A fascinating snapshot of the U.S. housing market emerged yesterday with the release of government and industry figures for April. Sales of new houses were way up, while sales of existing houses were down. New mortgage applications were up, while refinancing has just about disappeared from the landscape.

Sales of new houses jumped in April to just shy of a record high, to a seasonally adjusted annual rate of 978,000 houses, an unexpected upturn of 9.2 percent over March, Commerce Department figures showed.

The numbers showed the April increase came after four months of decline. Analysts had expected new-house sales to continue to sag in April mostly because of an upward creep in interest rates. Some now speculate that many people took the plunge out of fear rates would go even higher.

Nationally, mortgage rates reached 7.23 percent for the past two weeks, the highest rate in 18 months. Federal Reserve policymakers have signaled they might raise rates at the end of June.

That prospect "has created an urgency for some people," said Zvi Barzilay, chief executive officer of Toll Bros. Inc., a luxury home builder active in the Washington region. "We have seen the increase in traffic and the increase in sales."

Sharon and Joe Mule bought a new four-bedroom Toll Bros. house in Clarksville, Md., just last month, spurred to buy by the possibility the rates could rise. "We managed to get a good rate just before [rates] started going up," said Sharon Mule.

The rise in sales of new homes also led to a rise in prices. The median price of all new houses sold last month climbed 3 percent to a record $159,500.

Existing-home sales declined in April by 3.3 percent from March's record high. Some analysts ascribed the decline to a lack of existing houses for sale; others saw a market that was cooling down.

Applications for new mortgages were stronger in April than any time this year, the Mortgage Bankers Association reported yesterday.
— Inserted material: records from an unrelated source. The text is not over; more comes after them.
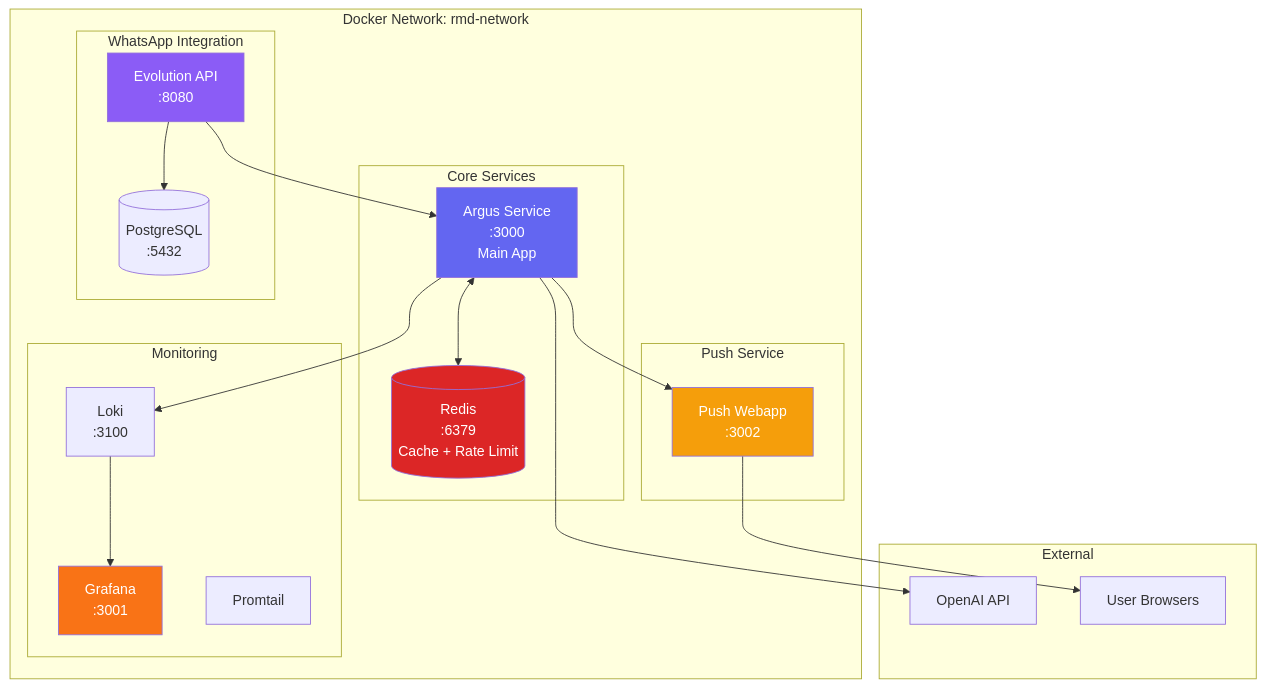
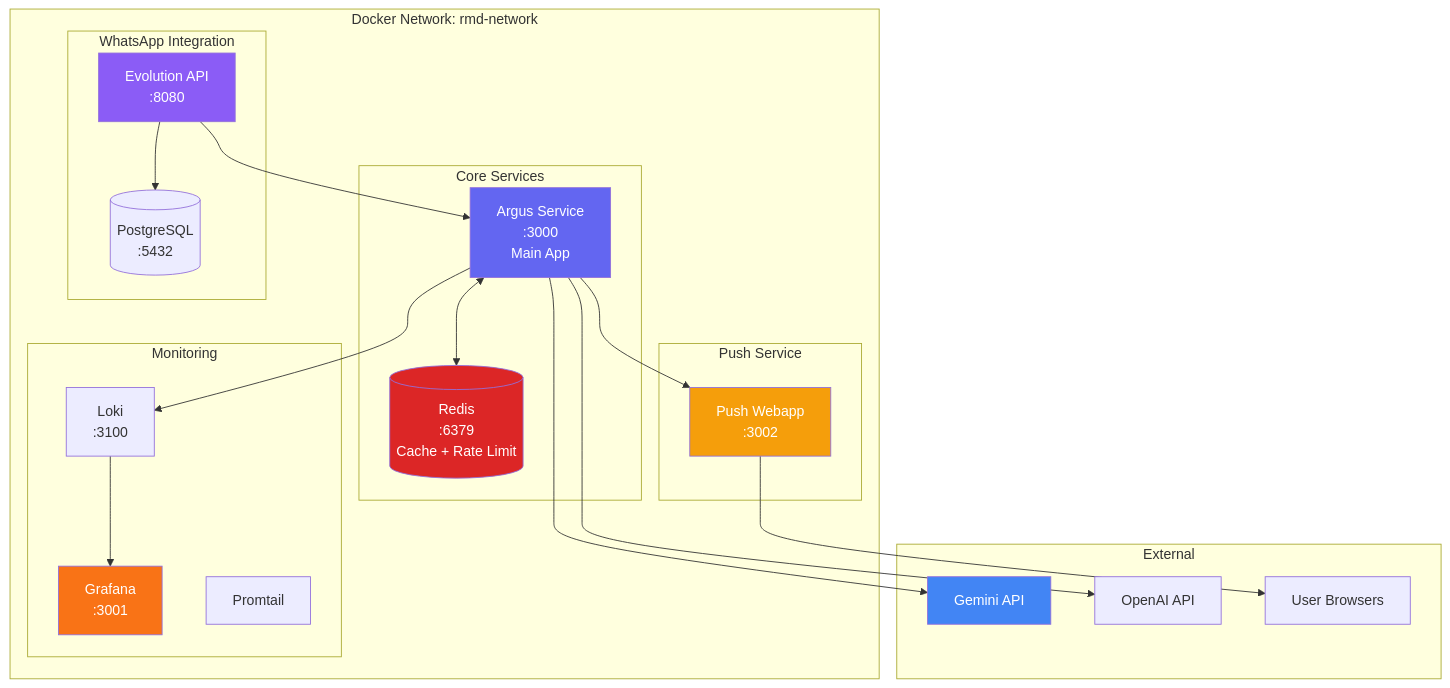
One commit to nityam2007/whatsapp-chat-rmd changed the eighth of 10 diagrams in docs/ARCHITECTURE.md. Above: the diagram before and after it, drawn with Mermaid. The commit also changed other lines of this file and 3 other files, not shown here.

Commit message:
docs: update architecture docs to reflect Gemini 3 Flash upgrade

````diff
--- a/docs/ARCHITECTURE.md
+++ b/docs/ARCHITECTURE.md
@@ -518,44 +522,47 @@
 ```mermaid
 graph TB
     subgraph "Docker Network: rmd-network"
         subgraph "Core Services"
             ARGUS[Argus Service<br/>:3000<br/>Main App]
             REDIS[(Redis<br/>:6379<br/>Cache + Rate Limit)]
         end
 
         subgraph "WhatsApp Integration"
             EVO[Evolution API<br/>:8080]
             PG[(PostgreSQL<br/>:5432)]
         end
 
         subgraph "Monitoring"
             GRAFANA[Grafana<br/>:3001]
             LOKI[Loki<br/>:3100]
             PROMTAIL[Promtail]
         end
 
         subgraph "Push Service"
             PUSH[Push Webapp<br/>:3002]
         end
     end
 
     subgraph "External"
+        GEMINI[Gemini API]
         OPENAI[OpenAI API]
         BROWSERS[User Browsers]
     end
 
     EVO --> ARGUS
     ARGUS <--> REDIS
+    ARGUS --> GEMINI
     ARGUS --> OPENAI
     ARGUS --> LOKI
     LOKI --> GRAFANA
     ARGUS --> PUSH
     PUSH --> BROWSERS
     EVO --> PG
 
     style ARGUS fill:#6366f1,color:#fff
     style REDIS fill:#dc2626,color:#fff
     style EVO fill:#8b5cf6,color:#fff
     style PUSH fill:#f59e0b,color:#fff
     style GRAFANA fill:#f97316,color:#fff
+    style GEMINI fill:#4285f4,color:#fff
 ```
````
And mortgage refinancings were half what they were in January, association economist Brian Carey said.

Locally, "the refinancing market is lower than it's ever been for us," said Carrie Staples, a mortgage broker at Sigma Financial Services. "Everyone who wanted to refinance has."